The event ended with the celebratory cutting of a cake.
On October 23, 1991, The Morrisburg Leader did a feature about the Park Lane Senior Support Centre describing it as “part of a pilot project for the province of Ontario, with sister projects in Stormont and Glengarry counties.”
The article went on to say that the project was “69 per cent funded by the Ministry of Social and Community Services, covering the cost of the Outreach Centre and 31 per cent funded by the Ministry of Housing. The Williamsburg Non-Profit Housing is the sponsoring agent, who applies for the grants and handles the administrative aspect.”
In 2006, the building was officially named the J.W. MacIntosh Seniors’ Support Centre in honour of John MacIntosh.
The Centre is a key focus for area seniors and their families. It currently offers Meals-on-Wheels, the Diners Club, respite care, foot clinics, supportive housing and assisted living. “In 2007, we began to offer the Going Home program to assist seniors who were leaving the hospital,” Levere said.
Chair of the board of directors of the Williamsburg Non-Profit Housing Corporation, Jim Kooistra, offered his anniversary congratulations.
“I am very glad that in 1991, a group of people decided to build this facility. It was the first of its kind, a real pilot project for the province,” said Kooistra.
“In the past 20 years we have served 70,000 meals (through Meals-on-Wheels and the Diners’ Club) and provided people in our community with a little help or a lot of help depending on the need.”
Seniors Dwight Gilmer and his wife, Marian, both of Iroquois, began as volunteers for Meals-on-Wheels, and now take advantage of that service and others offered by the Centre. “It is so wonderful to know that a great facility like this is here to help us, and to help us stay in our homes,” Gilmer said.
Senior Helen Gill of Morrisburg said that the staff and volunteers of the Centre are “loving and kind and so supportive.”
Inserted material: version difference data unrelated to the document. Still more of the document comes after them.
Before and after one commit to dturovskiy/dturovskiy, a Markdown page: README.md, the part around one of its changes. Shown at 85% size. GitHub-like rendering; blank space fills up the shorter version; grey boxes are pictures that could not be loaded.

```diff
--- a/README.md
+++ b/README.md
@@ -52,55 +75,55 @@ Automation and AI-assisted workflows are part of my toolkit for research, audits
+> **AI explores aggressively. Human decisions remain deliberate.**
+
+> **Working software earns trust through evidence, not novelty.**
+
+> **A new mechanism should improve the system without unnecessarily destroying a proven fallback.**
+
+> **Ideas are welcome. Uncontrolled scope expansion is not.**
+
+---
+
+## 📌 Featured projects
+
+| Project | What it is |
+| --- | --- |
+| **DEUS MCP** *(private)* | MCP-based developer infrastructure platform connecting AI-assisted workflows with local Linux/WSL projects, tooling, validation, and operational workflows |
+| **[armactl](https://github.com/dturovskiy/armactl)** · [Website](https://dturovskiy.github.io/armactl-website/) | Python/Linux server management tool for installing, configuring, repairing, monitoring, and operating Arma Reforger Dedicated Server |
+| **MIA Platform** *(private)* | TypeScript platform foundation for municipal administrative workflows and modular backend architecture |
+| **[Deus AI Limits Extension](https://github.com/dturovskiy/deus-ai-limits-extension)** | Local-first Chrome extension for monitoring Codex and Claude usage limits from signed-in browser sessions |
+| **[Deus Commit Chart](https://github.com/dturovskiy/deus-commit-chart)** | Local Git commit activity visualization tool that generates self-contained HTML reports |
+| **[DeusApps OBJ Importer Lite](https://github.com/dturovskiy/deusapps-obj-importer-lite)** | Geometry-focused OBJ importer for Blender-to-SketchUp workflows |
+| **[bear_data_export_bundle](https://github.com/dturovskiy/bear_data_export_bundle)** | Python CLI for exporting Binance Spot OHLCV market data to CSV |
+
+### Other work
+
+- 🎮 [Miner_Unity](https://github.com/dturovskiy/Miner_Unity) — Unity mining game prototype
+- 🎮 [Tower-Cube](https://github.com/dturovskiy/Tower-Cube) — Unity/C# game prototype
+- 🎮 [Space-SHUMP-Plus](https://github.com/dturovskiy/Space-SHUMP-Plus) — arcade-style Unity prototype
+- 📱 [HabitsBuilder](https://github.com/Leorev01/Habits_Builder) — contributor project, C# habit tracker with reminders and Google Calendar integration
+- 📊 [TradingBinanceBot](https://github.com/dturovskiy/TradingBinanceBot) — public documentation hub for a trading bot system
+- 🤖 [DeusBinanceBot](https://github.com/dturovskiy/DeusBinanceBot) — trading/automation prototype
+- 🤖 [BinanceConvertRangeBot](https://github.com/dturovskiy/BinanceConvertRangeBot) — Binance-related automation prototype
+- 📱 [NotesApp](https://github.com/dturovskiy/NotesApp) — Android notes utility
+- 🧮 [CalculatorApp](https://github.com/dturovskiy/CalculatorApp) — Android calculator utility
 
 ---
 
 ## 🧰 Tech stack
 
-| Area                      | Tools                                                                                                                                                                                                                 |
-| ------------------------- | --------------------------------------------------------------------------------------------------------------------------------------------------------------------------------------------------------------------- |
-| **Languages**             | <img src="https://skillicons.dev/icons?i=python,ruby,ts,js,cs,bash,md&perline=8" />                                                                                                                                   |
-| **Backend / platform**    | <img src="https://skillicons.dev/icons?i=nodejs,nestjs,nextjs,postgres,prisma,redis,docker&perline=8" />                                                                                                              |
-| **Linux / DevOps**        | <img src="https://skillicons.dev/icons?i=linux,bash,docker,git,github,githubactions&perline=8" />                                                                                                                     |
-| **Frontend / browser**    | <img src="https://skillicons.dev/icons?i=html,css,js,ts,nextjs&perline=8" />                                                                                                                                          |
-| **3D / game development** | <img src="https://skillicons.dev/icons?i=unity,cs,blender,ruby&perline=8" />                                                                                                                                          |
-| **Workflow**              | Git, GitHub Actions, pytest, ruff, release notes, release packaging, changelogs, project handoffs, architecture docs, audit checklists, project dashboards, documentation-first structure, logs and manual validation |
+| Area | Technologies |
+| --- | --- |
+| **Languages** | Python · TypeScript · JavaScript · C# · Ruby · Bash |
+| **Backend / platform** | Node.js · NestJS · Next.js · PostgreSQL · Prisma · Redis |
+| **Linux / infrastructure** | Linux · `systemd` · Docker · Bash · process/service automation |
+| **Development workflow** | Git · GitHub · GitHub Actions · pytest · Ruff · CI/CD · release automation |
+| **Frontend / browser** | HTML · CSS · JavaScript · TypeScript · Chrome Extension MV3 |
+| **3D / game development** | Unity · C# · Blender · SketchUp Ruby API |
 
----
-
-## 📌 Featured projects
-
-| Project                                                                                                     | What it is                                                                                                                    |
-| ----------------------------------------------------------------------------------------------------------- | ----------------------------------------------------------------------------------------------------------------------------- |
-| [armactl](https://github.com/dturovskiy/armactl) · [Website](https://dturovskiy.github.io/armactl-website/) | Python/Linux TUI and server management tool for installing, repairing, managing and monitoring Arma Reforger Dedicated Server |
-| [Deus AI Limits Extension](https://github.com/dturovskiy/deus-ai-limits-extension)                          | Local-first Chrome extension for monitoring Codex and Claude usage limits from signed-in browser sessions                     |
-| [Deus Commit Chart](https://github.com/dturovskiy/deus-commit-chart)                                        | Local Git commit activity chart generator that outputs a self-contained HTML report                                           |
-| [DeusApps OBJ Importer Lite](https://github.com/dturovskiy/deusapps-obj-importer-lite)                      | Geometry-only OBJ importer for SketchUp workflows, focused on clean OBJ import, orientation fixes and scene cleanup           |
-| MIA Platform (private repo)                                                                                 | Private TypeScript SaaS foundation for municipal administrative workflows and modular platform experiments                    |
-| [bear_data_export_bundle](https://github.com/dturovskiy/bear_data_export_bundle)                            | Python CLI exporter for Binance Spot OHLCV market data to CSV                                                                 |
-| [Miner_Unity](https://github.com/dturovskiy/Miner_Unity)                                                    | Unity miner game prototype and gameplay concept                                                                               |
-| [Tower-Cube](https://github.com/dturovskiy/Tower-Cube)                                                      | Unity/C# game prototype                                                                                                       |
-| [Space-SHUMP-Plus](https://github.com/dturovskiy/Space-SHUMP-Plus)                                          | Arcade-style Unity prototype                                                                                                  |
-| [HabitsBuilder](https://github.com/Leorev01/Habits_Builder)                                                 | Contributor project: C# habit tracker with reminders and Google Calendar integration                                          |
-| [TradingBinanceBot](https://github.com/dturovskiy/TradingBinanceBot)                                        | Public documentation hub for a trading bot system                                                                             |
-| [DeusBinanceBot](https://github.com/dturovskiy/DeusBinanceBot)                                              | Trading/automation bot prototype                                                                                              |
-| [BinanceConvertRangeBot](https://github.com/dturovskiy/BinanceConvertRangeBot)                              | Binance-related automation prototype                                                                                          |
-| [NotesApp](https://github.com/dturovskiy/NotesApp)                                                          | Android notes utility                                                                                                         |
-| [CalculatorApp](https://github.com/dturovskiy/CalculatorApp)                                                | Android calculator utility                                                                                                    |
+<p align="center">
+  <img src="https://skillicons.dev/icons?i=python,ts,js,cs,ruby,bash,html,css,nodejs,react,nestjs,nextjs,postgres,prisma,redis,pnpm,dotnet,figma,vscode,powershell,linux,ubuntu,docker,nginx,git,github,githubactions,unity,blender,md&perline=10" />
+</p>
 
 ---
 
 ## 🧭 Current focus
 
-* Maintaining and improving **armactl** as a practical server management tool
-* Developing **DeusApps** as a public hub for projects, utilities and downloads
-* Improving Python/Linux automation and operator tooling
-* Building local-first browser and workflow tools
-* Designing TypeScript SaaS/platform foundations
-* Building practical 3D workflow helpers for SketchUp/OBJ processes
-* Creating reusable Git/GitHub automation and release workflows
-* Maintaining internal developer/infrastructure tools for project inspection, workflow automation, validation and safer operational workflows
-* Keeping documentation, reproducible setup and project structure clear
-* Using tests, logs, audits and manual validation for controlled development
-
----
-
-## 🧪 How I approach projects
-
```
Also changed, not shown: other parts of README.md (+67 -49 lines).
The hard work of area volunteers drew praise from speakers at the celebration.
“Our volunteers have done so much for the Centre. They serve from the heart and have dedicated themselves to helping others,” chairman Kooistra said.
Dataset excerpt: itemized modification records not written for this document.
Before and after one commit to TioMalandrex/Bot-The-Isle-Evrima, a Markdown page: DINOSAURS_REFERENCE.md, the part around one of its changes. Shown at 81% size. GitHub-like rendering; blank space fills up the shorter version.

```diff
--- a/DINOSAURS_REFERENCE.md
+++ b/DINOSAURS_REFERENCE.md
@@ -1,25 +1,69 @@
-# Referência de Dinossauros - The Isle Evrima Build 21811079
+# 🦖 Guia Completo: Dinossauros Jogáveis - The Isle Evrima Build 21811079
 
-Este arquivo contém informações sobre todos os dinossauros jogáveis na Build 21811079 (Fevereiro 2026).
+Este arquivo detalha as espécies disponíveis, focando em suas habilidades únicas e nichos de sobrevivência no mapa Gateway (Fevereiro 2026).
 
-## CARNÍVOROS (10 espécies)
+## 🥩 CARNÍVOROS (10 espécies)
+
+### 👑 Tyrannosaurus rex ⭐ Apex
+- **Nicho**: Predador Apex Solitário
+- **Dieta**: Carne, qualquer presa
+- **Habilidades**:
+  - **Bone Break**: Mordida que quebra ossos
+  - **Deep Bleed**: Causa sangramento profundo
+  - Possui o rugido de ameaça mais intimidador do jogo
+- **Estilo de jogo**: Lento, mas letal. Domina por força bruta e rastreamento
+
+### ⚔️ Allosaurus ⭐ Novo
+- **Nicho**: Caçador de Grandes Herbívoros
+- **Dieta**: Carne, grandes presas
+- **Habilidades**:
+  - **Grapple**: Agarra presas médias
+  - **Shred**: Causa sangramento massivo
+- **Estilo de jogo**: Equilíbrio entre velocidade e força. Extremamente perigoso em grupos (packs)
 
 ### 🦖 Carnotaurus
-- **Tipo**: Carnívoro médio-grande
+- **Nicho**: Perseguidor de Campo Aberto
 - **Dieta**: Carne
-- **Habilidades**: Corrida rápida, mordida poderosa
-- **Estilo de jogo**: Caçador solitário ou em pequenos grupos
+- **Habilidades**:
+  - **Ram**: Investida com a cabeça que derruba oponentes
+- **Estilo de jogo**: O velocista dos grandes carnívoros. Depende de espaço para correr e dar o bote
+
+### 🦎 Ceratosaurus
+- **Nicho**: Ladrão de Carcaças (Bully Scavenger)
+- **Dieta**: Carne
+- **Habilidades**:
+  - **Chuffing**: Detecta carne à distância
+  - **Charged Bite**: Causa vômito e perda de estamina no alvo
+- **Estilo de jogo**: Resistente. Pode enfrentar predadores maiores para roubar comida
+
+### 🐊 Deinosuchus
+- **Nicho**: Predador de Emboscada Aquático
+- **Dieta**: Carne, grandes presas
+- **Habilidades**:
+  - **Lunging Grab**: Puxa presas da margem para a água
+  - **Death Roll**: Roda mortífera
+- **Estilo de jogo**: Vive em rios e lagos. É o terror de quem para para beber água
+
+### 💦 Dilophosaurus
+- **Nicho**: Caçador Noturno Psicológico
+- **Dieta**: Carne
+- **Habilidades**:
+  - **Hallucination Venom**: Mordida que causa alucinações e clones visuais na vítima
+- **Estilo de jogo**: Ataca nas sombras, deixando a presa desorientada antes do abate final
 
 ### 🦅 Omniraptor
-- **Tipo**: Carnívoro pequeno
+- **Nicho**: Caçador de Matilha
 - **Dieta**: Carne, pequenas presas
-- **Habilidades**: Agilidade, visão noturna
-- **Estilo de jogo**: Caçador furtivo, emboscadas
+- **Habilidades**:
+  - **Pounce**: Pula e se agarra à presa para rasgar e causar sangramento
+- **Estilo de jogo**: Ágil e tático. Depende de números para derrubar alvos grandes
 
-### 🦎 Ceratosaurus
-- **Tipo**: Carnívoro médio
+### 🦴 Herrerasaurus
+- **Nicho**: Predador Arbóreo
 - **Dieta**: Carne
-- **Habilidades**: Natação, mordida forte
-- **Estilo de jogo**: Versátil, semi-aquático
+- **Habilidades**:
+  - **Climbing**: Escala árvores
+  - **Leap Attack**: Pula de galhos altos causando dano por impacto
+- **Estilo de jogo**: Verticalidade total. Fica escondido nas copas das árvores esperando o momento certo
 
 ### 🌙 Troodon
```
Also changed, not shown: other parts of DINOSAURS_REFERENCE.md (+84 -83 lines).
In 2010, volunteers logged over 6,000 hours of recorded volunteer time.
Mary Osborne and Winnie Gorman shared why they devote time to the Support Centre.
“I believe that if you are able to do something of benefit to others, then you should do it,” Osborne said.
“I go home from (volunteering) here feeling rejuvenated and happy,” said Gorman. “I recommend taking the time to offer a helping hand.”
Mayor Steven Byvelds joined councillors Jim Locke, Evonne Delegarde and Archie Mellan, in honouring the 20th anniverary of the J.W. MacIntosh Seniors’ Support Centre.
“It is a great pleasure to see how a service like this is used in our community,” mayor Byvelds said, then added, “In 20 years, I expect that I will be looking to use these great facilities.”